Don’t let an unmannerly act of unprofessionalism cost you the job of your dreams.

Richie Frieman
4-minute read
Episode #157

That said, when you do become active, don’t become annoying. LinkedIn is not the place to join a group simply to overwhelm people with your views. If and when you witness such improper LinkedIn behavior, I am a firm believer in confronting the person. The groups on LinkedIn are there to share advice and news--not to fight and argue. Leave that for a rogue page on Facebook. As my good friend Ron Burgundy from Anchor Man says, on LinkedIn you should “Keep it classy.”

Tip #3: Message with a Purpose

If there is one thing that bothers me the most about social media, it’s that people are so surprised when they are contacted.  It’s called social networking! You don’t have to have a Facebook, Twitter, or LinkedIn page--it’s not like paying taxes. Having a social media profile is optional, so don’t be so alarmed when someone reaches out to you. And when someone messages you, look at it as a sign of goodwill and even flattery.

If someone contacts you, regardless of whether you want to “connect” or “do business,” it’s always proper to reply. I mean, who are you fooling by ignoring the message? I know I sent it, and you know you got it, so just write back--even if it’s just briefly.

For example, here is a friendly message with purpose that I sent to someone in what I’ll call a “higher authority” position: “Dear Jack, I came across your page through a common connection and would love to hear more about the company’s work in the Maryland area. Can we chat for a bit?”
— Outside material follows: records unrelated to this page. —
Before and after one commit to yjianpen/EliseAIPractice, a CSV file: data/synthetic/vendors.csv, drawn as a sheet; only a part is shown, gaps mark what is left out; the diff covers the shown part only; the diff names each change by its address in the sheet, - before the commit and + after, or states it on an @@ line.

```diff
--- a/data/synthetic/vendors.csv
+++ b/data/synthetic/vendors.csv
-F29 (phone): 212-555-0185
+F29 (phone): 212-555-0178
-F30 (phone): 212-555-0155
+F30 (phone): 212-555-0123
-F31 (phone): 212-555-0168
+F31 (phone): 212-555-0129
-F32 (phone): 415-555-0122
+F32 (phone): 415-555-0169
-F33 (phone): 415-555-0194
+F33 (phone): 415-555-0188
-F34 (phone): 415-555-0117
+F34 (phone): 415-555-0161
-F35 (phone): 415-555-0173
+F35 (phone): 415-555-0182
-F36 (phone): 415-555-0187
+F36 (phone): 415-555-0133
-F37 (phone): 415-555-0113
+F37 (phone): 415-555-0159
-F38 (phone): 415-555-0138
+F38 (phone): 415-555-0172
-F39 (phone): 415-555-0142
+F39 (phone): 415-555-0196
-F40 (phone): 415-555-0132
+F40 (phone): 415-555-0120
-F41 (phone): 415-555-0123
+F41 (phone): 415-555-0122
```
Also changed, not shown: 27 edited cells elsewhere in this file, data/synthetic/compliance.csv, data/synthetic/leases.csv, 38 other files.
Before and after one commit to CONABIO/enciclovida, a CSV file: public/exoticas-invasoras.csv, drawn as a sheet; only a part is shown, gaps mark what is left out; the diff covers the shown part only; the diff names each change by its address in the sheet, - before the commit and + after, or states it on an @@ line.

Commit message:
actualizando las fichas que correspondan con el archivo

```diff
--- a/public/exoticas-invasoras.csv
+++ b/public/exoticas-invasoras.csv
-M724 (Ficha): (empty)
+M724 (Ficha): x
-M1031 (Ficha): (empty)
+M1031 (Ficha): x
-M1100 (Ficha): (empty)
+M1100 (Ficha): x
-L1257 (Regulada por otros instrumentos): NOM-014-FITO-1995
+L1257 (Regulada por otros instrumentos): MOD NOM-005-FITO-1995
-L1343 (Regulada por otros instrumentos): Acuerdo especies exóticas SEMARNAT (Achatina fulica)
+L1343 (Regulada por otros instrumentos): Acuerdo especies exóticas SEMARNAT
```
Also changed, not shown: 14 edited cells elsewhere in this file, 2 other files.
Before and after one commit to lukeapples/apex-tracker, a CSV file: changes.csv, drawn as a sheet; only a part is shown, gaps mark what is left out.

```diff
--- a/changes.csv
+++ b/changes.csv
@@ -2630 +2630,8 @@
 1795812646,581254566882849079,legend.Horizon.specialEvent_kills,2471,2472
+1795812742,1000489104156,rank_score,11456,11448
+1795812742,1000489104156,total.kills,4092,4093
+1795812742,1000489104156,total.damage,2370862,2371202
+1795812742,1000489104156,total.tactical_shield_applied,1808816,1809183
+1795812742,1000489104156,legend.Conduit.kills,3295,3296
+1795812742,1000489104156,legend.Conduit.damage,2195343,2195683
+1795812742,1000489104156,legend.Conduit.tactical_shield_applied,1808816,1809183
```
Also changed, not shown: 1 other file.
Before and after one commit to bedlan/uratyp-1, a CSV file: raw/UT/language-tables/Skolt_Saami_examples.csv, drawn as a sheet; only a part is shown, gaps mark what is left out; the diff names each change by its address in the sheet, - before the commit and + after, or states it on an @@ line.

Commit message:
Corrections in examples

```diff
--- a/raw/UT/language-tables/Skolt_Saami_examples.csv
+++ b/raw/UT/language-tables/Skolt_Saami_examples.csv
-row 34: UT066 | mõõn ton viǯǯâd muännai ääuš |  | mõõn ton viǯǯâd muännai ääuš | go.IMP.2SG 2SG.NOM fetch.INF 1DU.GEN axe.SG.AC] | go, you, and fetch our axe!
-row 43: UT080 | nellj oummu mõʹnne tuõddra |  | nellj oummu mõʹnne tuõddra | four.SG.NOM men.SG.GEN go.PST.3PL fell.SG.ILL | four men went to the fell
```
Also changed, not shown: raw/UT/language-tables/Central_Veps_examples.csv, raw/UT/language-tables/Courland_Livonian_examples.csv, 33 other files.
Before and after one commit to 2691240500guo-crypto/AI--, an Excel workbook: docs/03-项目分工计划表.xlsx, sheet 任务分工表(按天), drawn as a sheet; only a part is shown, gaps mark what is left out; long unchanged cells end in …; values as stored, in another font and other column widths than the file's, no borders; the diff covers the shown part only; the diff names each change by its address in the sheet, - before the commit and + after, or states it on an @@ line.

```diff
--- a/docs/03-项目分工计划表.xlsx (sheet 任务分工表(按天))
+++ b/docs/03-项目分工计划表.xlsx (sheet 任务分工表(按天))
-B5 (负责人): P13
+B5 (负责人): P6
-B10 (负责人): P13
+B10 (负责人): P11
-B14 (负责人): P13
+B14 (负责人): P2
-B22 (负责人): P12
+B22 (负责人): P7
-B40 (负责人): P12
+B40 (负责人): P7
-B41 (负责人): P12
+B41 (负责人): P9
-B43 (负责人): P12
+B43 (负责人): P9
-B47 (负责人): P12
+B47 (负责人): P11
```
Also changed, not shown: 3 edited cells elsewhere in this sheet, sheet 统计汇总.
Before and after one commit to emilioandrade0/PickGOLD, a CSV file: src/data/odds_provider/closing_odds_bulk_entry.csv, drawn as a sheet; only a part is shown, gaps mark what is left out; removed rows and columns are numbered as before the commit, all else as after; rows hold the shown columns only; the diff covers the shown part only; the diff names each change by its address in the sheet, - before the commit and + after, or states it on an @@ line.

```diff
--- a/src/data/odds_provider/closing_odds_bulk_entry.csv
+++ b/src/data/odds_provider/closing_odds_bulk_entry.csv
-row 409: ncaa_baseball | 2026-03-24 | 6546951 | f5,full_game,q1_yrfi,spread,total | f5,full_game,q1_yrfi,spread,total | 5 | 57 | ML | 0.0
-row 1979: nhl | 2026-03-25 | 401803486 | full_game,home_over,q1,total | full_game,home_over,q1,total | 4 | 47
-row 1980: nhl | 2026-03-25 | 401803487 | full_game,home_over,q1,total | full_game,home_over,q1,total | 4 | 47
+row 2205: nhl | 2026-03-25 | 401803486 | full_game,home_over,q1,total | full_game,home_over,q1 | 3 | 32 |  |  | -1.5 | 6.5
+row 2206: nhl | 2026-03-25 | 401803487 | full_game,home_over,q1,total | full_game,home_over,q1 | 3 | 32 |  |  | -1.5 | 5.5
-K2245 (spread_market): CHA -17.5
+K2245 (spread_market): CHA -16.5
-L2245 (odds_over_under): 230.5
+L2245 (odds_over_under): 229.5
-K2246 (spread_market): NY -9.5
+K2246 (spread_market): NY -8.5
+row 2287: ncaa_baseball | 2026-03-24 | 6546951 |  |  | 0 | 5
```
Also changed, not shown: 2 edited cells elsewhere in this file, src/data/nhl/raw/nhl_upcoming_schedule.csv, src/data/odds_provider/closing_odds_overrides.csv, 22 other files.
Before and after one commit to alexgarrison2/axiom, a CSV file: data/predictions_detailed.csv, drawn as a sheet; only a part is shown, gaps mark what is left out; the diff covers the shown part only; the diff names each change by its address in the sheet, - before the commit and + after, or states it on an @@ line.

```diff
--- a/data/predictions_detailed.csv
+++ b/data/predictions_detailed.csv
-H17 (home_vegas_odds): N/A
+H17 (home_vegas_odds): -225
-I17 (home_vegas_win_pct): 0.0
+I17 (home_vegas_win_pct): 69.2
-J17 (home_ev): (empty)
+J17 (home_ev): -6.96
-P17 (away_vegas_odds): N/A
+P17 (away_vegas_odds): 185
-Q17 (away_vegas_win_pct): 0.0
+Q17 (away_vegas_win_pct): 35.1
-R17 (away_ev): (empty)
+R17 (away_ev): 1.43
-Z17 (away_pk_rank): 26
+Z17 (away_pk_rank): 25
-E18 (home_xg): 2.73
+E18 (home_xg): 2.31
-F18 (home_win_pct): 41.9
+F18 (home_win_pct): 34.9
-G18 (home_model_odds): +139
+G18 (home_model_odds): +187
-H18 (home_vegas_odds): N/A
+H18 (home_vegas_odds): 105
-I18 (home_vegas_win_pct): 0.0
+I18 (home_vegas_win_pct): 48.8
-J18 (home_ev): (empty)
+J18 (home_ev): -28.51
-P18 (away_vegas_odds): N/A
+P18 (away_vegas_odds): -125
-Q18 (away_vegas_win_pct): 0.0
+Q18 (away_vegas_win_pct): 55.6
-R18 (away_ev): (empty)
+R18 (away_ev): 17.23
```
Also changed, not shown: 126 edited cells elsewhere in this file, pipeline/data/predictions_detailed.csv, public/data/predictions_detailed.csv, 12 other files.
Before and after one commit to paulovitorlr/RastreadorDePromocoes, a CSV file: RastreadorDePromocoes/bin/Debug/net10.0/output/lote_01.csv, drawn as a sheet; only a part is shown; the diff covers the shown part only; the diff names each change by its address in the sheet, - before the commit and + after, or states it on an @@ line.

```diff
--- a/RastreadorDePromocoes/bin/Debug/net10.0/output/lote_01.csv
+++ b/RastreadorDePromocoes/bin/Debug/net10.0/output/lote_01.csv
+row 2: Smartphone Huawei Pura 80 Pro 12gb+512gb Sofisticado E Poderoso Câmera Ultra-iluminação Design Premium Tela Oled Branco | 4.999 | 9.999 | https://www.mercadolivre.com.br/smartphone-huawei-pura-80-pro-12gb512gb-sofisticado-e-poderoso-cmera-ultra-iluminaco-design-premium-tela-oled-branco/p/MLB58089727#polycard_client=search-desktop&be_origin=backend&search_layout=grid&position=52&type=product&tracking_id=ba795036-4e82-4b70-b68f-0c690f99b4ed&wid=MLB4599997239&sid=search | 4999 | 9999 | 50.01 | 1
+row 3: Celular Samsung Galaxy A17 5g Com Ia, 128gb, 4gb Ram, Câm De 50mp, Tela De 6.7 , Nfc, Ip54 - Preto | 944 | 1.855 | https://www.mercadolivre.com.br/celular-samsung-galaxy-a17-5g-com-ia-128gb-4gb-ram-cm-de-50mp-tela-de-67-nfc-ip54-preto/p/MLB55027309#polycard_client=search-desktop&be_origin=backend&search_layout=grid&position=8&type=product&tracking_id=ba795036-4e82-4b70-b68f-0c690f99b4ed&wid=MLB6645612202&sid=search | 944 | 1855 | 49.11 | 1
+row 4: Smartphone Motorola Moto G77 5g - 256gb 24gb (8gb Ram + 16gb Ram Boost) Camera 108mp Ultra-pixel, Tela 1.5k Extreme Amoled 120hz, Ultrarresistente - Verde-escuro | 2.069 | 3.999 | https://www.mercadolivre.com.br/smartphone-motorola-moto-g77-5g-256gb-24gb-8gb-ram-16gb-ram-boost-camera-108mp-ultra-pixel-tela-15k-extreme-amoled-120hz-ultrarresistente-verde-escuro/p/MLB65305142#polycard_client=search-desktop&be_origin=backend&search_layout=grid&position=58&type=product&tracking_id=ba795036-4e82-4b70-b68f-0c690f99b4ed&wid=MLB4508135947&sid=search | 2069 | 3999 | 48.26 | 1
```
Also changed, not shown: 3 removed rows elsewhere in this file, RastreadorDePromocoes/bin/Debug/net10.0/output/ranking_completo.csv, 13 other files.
Jack did not respond and I knew he got my message because he is active on LinkedIn. It would have been easy for him to send a quick, friendly reply saying he was busy. In business, you never know who will end up bein in a position to help you one day, so it doesn’t pay to ignore people just because you don’t think they have anything to offer—that decision could come back and bite you. Plus, you just never know what someone has to offer and what they can bring to the table. If someone contacts you, I recommend hearing them out. And at least write them back—that’s called having good manners.

Do you have a great story about how you witnessed improper manners on LinkedIn? Post them on my Modern Manners Guy Facebook page so we can all hear the details. As always, if you have another manners question, I’m look forward to hearing from you so drop me a line at manners@quickanddirtytips.com. As well, don’t forget to follow me on Twitter @MannersQDT. And of course, check back next week for more Modern Manners Guy tips.